(Editor’s note: This column was originally published March 14, 2016.)
Dear Helaine and Joe:
This statue was included in the purchase of a home we bought 15 years ago. It stands 30 inches tall, including the base. It weighs 36 pounds, and I have included pictures of the signature along with a number of other views. I have no idea if it is real or a replica. It looks to be made of terra cotta. Can you estimate a value?
Just so we are all on the same page, the signature on the base reads “A. Carrier,” plus something else that is rather hard to read. We believe this to be the signature of French artist Albert-Ernest Carrier-Belleuse, who was born in June 1824 and died in June 1887 about a week before his 63rd birthday.
Carrier-Belleuse began his working life as an apprentice to a goldsmith, but continued it under the famous artist David d’Angers (born Pierre-Jean David) at the Ecole des Beaux-Arts in Paris. Carrier-Belleuse was a prodigious sculptor and ceramist — he worked for Mintons in England and was artistic director of the Manufacture Nationale de Sevres outside of Paris — and created many artworks in both terra cotta and bronze. (Sometimes the bronze pieces are accented with ivory faces.)

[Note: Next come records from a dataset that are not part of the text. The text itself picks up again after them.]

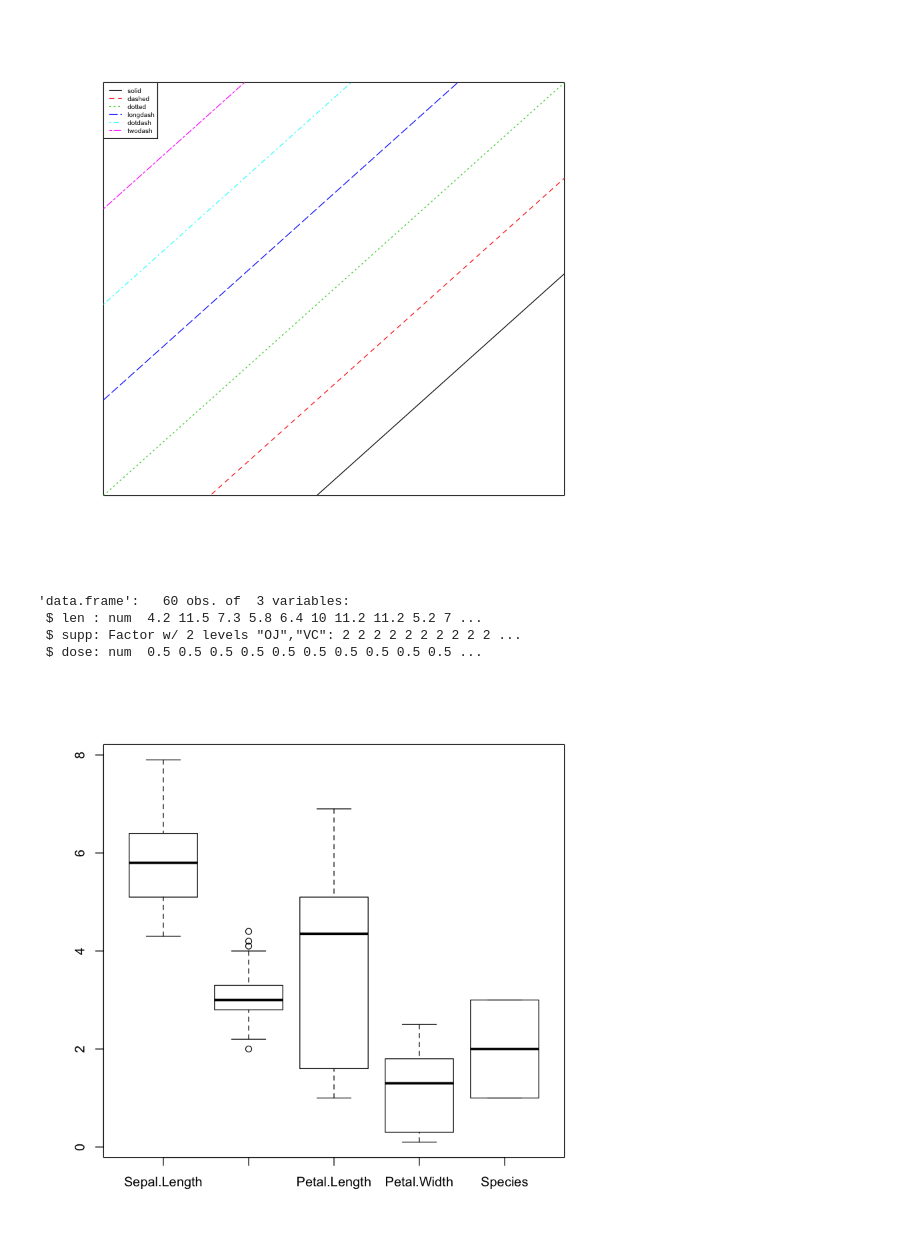
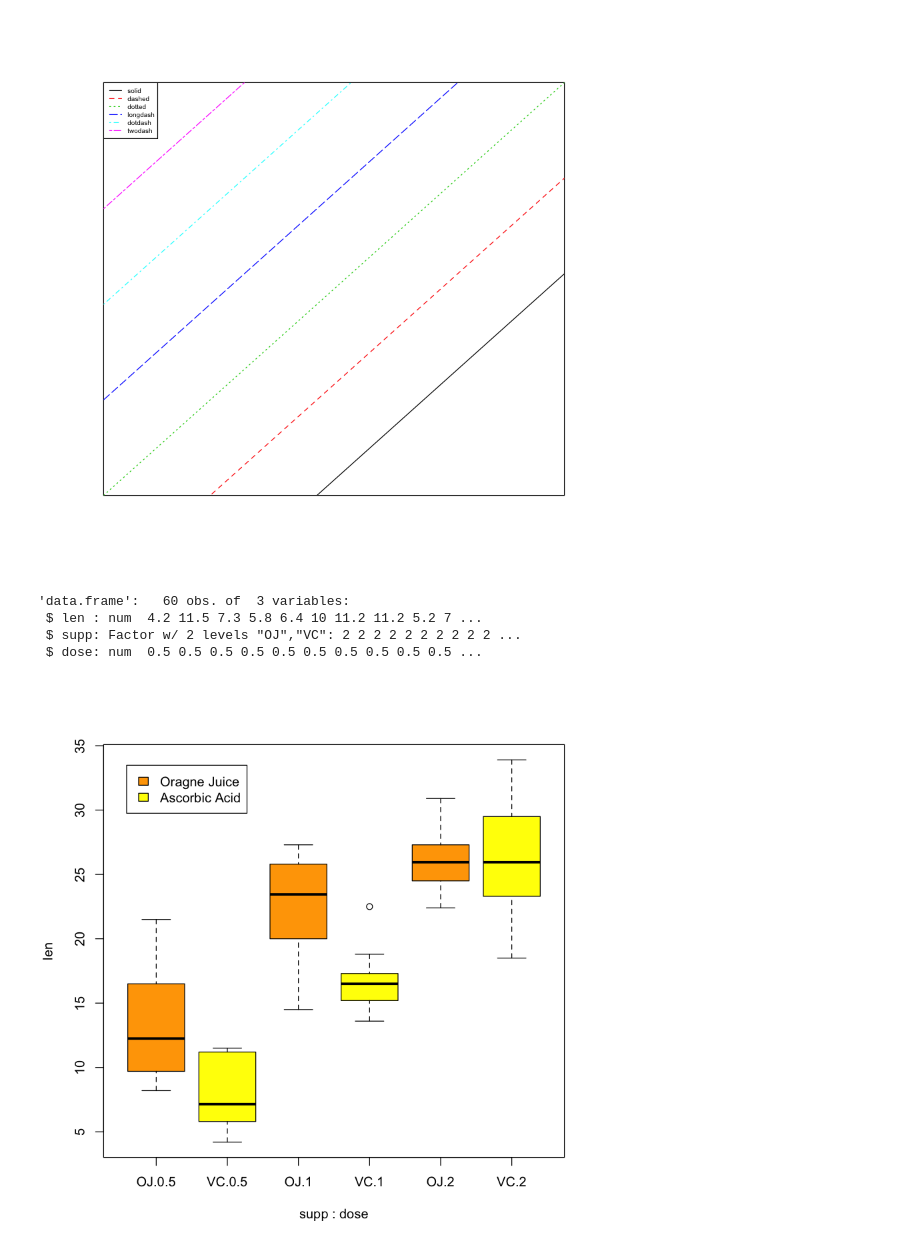
Before and after one commit to tommylee8939/TIL, a Jupyter notebook: R/R_정리/R16 ; graphics-3 ; 연습.ipynb, the cells around one changed output. Cells and saved outputs as stored; diff of their text form; code cells hidden in the pictures.

```diff
--- a/R/R_정리/R16 ; graphics-3 ; 연습.ipynb
+++ b/R/R_정리/R16 ; graphics-3 ; 연습.ipynb
@@ -31,12 +33,14 @@ legend('topleft',legend<-c('solid','dashed','dotted','longdash','dotdash','twoda
 # %%
-#ToothGrowth
+#ToothGrowth 데이터를 이용해서
 #비타민 복용량과 방법에 따라 기니피그의 치아 길이의 분포를 boxplot으로
-?ToothGrowth
+#boxplot formula형식 이용하면 된다
+#?ToothGrowth
 str(ToothGrowth)
-boxplot(iris,subset = iris$Species)
+boxplot(len~supp*dose,data=ToothGrowth,col=c('orange','yellow'))
+legend('topleft',inset=0.05,legend=c('Oragne Juice','Ascorbic Acid'),fill=c('orange','yellow'))
 # %% [output]
 'data.frame':   60 obs. of  3 variables:
  $ len : num  4.2 11.5 7.3 5.8 6.4 10 11.2 11.2 5.2 7 ...
  $ supp: Factor w/ 2 levels "OJ","VC": 2 2 2 2 2 2 2 2 2 2 ...
  $ dose: num  0.5 0.5 0.5 0.5 0.5 0.5 0.5 0.5 0.5 0.5 ...
-[figure, old version]
+[figure, new version]
```
Also changed, not shown: parts of 6 cells of this notebook.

Carrier-Belleuse was such a distinguished artist that Auguste Rodin worked as his assistant between 1864 and 1870. P. T. may be wondering why we are going on about an artist named Albert-Ernest Carrier-Belleuse when his piece is only marked “A. Carrier.”
Luckily the answer is fairly simple. Before 1868, the work of Albert-Ernest Carrier-Belleuse (not to be confused with his son Pierre, who was a famous painter) was only marked “Carrier” or “A. Carrier,” but after 1868 the artist used his full last name, “Carrier-Belleuse.”
Therefore, the piece was first made by Carrier-Belleuse sometime before 1868.
But is the piece in today’s question an original?
We think the answer is yes, but with qualifications. We are encouraged by the size of the piece and at 30 inches (including the base) it is approximately correct for most original Carrier-Belleuse terra cotta pieces, which are often approximately 25 inches tall (with a base adding another 4 inches or so).
Terra cotta is Italian for “baked earth” and is a type of earthenware (as opposed to porcelain) used to make sculptural figures as well as more utilitarian products such as flower pots, bricks and water pipes. Terra cotta has been made for more than 4,000 years and is said to be the only type of ceramic produced by Westerners and pre-Columbians until the 14th century.
Carrier-Belleuse is known for his neoclassical figures, and his most famous terra cotta piece is probably “The Abduction of Hippodamia,” which in Greek mythology occurred on her wedding day by centaurs. The woman in the statue may be a representation of the Greek goddess Aphrodite. She is clothed and has her foot on the back of a turtle reminiscent of “Aphrodite Ourania” in the Louvre.
The piece needs an in-person examination to make sure it is an original. And if it is, it should sell for $2,500 to $3,500 plus at auction (if it is in perfect condition).